Fans of STAGE MOTHER, which debuted in August in Tampa, will be delighted to find it has been brought back as the centerpiece screening of the current festival. Directed by Thom Fitzgerald, this audacious tale of a conservative church choir director from Texas who finds she’s inherited her late, estranged son’s drag club in San Francisco, pushes the edges on many levels. Jacki Weaver, who’s been nominated twice for an Academy Award, tackles the title role. Adrian Grenier and Lucy Liu co-star. (Available Oct. 9-10).
Other highlights include. . .
SURVIVING THE SILENCE: The Untold Story of Two Women in Love Who Helped Change Military Policy, a 2019 documentary exploring the emotional coming-out story of Colonel Patsy Thompson and her wife Barbara Brass, who had to keep their relationship secret for years. (Available Oct. 14-17).

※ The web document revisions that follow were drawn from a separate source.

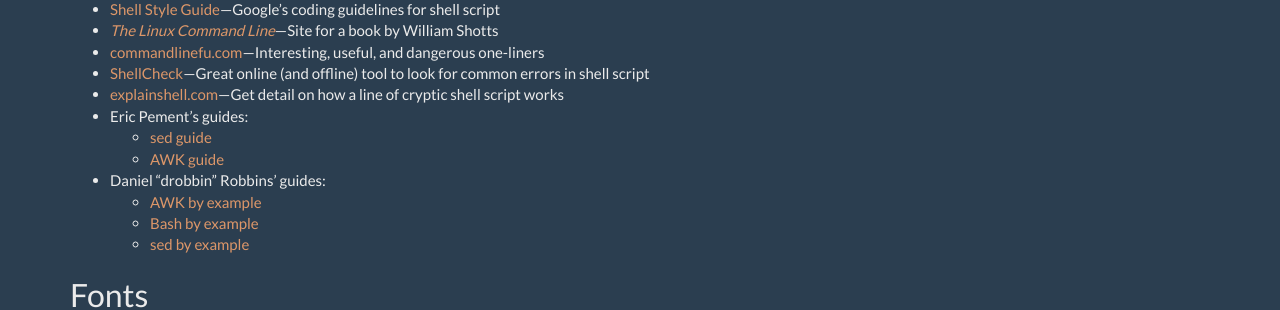
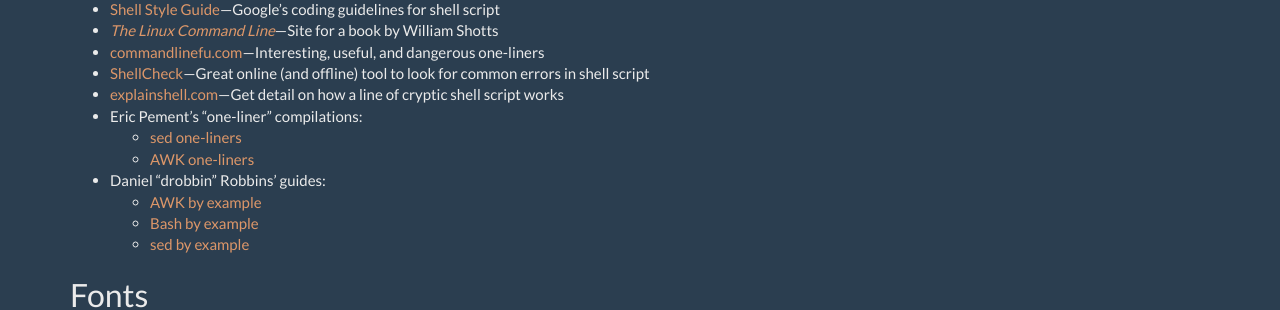
Before and after one commit to scriptkitties/fglt, a Jekyll site: the page built from resources.md, in a window 1280 px wide. Shown: the part 459-769 px from the top of the page. Built offline with Jekyll 4.4.1, drawn with Linux system fonts in a browser that asks for light colours.

Commit message:
Describe Eric Pement's resources more accurately

```diff
--- a/resources.md
+++ b/resources.md
@@ -22,9 +22,9 @@
 - [commandlinefu.com](https://www.commandlinefu.com/)—Interesting, useful, and dangerous one-liners
 - [ShellCheck](https://www.shellcheck.net/)—Great online (and offline) tool to look for common errors in shell script
 - [explainshell.com](https://explainshell.com/)—Get detail on how a line of cryptic shell script works
-- Eric Pement's guides:
-	- [sed guide](https://www.pement.org/sed/sed1line.txt)
-	- [AWK guide](https://www.pement.org/awk/awk1line.txt)
+- Eric Pement's "one-liner" compilations:
+	- [sed one-liners](https://www.pement.org/sed/sed1line.txt)
+	- [AWK one-liners](https://www.pement.org/awk/awk1line.txt)
 - Daniel "drobbin" Robbins' guides:
 	- [AWK by example](https://www.funtoo.org/Awk_by_Example,_Part_1)
 	- [Bash by example](https://www.funtoo.org/Bash_by_Example,_Part_1)
```
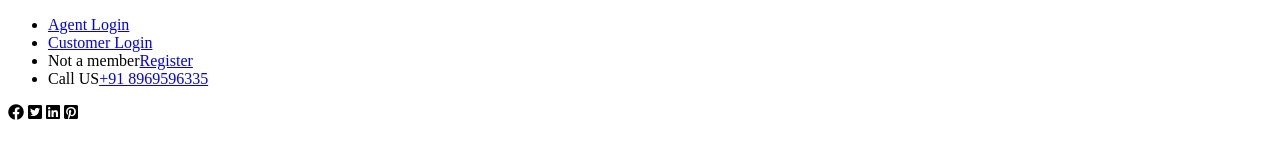
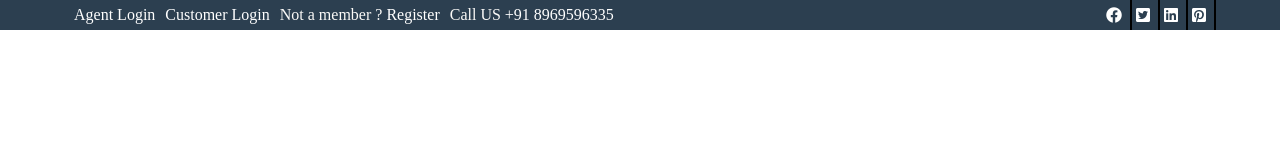
Before and after one commit to meena-kushwaha/Basic-HTML-CSS-project, a plain HTML site: page index.html in a window 1280 px wide. Drawn offline with Linux system fonts and the light colour scheme.

Commit message:
Row-1 CSS is completed

```diff
--- a/css/style.css
+++ b/css/style.css
@@ -0,0 +1,48 @@
+*{
+    padding: 0;
+    margin: 0;
+
+}
+#row1{
+ background-color: #2C3F50;
+ height: 30px;
+ width: 100%;
+}
+.top-section{
+    width: 90%;
+    margin: 0 auto;
+}
+.left-links{
+    width: 60%;
+    float: left;
+    height: 100%;
+}
+.left-links ul{}
+.left-links ul li{
+    float: left;
+    list-style: none;
+    margin-left: 10px;
+    color: rgb(251, 250, 248);
+    line-height: 30px;
+
+
+}
+.left-links ul li a{
+    color: white;
+    text-decoration: none;
+}
+.social-links{
+    width: 30%;
+    float: right;
+    height: 100%;
+    text-align: right;
+
+}
+.social-links i{
+    color: white;
+    line-height: 30px;
+    border-right: 2px solid #000;
+    padding-right: 8px;
+
+
+}
--- a/index.html
+++ b/index.html
@@ -15,11 +15,11 @@
                 <ul>
                     <li><a href="#">Agent Login</a></li>
                     <li><a href="#">Customer Login</a></li>
-                    <li>Not a member<a href="#">Register</a></li>
-                    <li>Call US<a href="#">+91 8969596335</a></li>
+                    <li>Not a member ? <a href="#">Register</a></li>
+                    <li>Call US <a href="#">+91 8969596335</a></li>
                 </ul>
                 </div>
-                <div class="social-link">
+                <div class="social-links">
                     <i class="fa-brands fa-facebook"></i>
                     <i class="fa-brands fa-square-twitter"></i>
                     <i class="fa-brands fa-linkedin"></i>
```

BARE: Belgian choreographer Thierry Smits invites 11 male dancers to document the creation of a fully nude dance production. Director Aleksandr M. Vinogradov films the rehearsals and production with a gimlet eye, exposing the soul-baring intensity of the creative process and ultimate artistic liberation. (Available Oct. 10-17).
STEELERS: The World’s First Gay Rugby Club. Directed by one of their own, Eammon Ashton-Atkinson, this candid documentary reveals the challenges of a rough-and-tumble rugger team and their “spunky lesbian coach” as they prepare for the world tournament, the Bingham Cup. (Available Oct. 10-17).
A SKELETON IN THE CLOSET (Todos Tenemos un Muerto en el Placard o un Hijo en el Closet): A new film fresh from Argentina, this comic coming-of-age story packs a powerful punch with its depiction of a family wrestling with many layers of prejudice and pride. (Available Oct. 3-17).
Many of this year’s most intriguing offerings are in the festival’s popular Shorts program, available in three different packages, or as part of the access-pass for all films. Themes include hilarious takes on a zany bat mitzvah, glam rock, reincarnation, magic, fantasy, HIV/AIDS, teen romance and struggles with gender identity.
And for the closing night, TIGLFF has selected TWO OF US (Deux), a provocative lesbian drama/romance from France. TWO OF US exudes a rich mélange of styles – part love story, thriller and comedy. Starring Barbara Sukowa, well-known to fans of Fassbinder’s films, and Martine Chevalier, this twisty tale of life-altering experiences has been called “a tight, briskly intelligent chamber drama” by The Hollywood Reporter. Filippo Meneghetti directed. (Available Oct 17-18).
More trailers are available on the TIGLFF YouTube channel